[PROBLEM]
Scan the lines below and report each one containing "Resource" by copying it.

Version comparison data
________________________________________

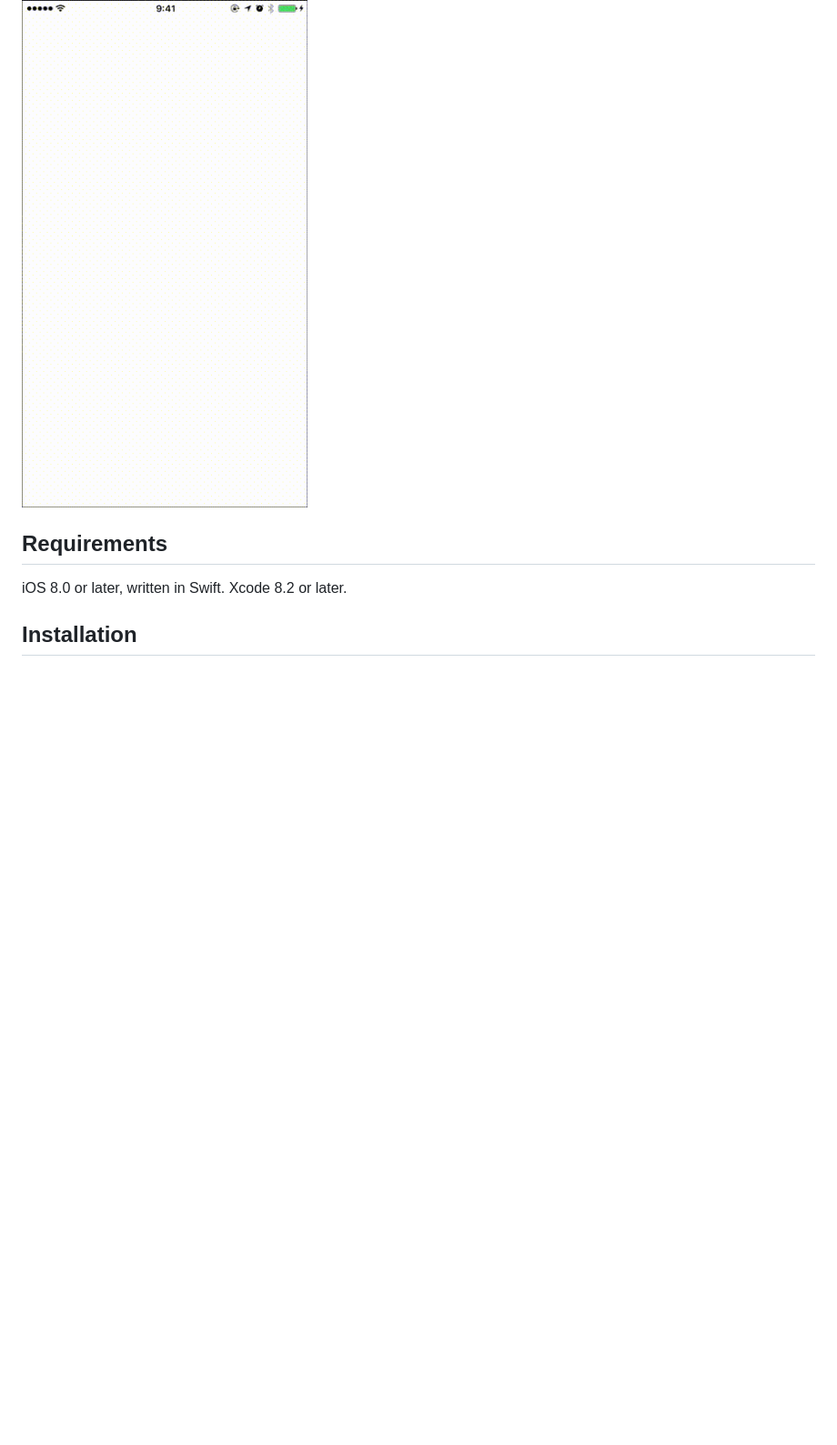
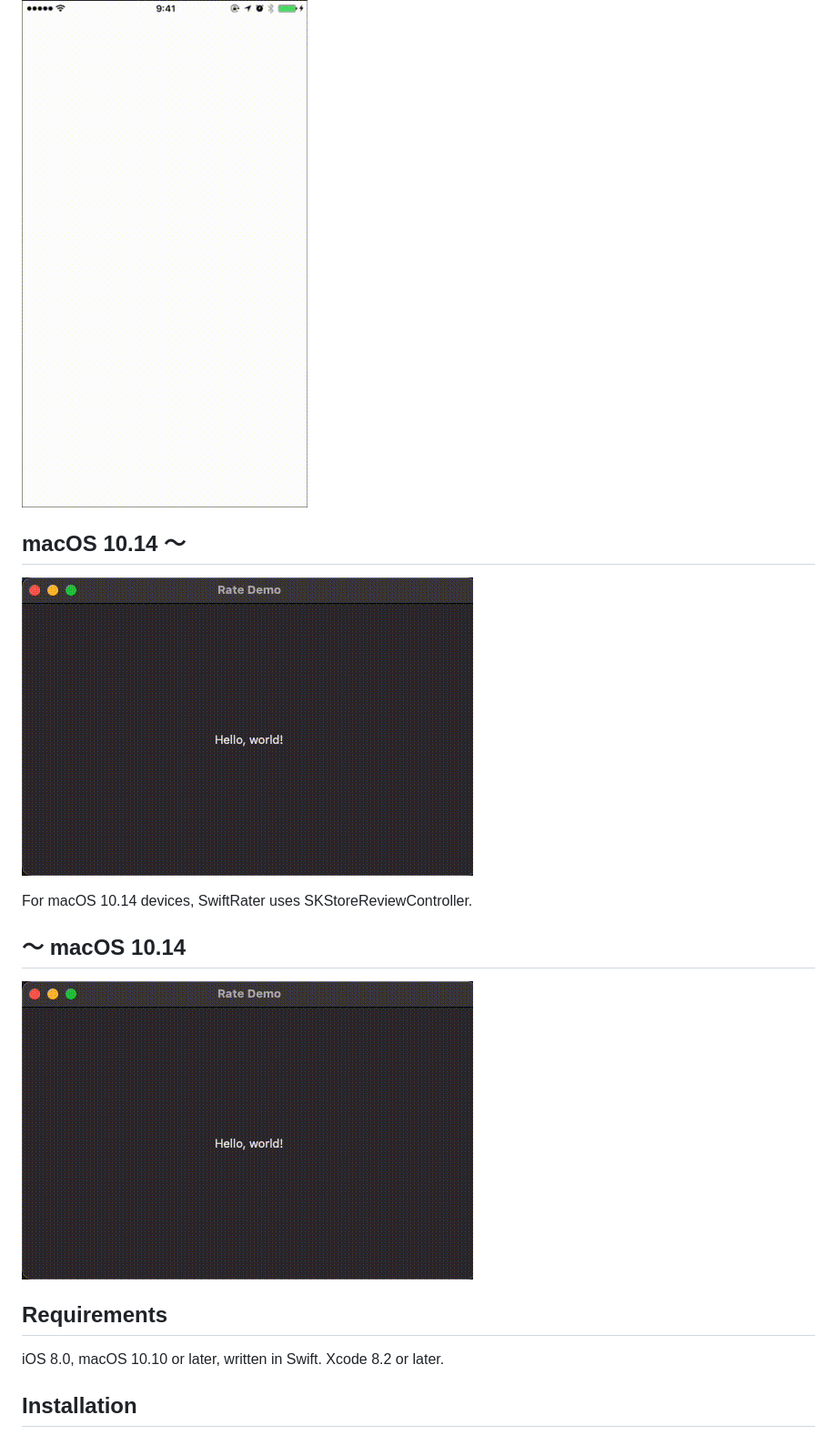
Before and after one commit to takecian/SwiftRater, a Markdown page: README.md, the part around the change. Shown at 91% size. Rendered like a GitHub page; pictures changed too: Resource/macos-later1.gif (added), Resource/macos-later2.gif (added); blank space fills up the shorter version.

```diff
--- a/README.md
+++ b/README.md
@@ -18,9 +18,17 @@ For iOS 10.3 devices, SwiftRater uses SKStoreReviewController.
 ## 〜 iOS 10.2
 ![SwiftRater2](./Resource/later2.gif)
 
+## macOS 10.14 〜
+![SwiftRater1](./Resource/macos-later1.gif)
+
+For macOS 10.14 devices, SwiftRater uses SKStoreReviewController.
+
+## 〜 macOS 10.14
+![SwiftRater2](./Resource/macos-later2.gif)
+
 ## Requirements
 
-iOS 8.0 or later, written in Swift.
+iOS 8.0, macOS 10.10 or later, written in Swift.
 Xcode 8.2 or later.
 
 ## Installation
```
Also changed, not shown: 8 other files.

________________________________________

[RESULT FOR THIS TASK]
Before and after one commit to takecian/SwiftRater, a Markdown page: README.md, the part around the change. Shown at 91% size. Rendered like a GitHub page; pictures changed too: Resource/macos-later1.gif (added), Resource/macos-later2.gif (added); blank space fills up the shorter version.
 ![SwiftRater2](./Resource/later2.gif)
+![SwiftRater1](./Resource/macos-later1.gif)
+![SwiftRater2](./Resource/macos-later2.gif)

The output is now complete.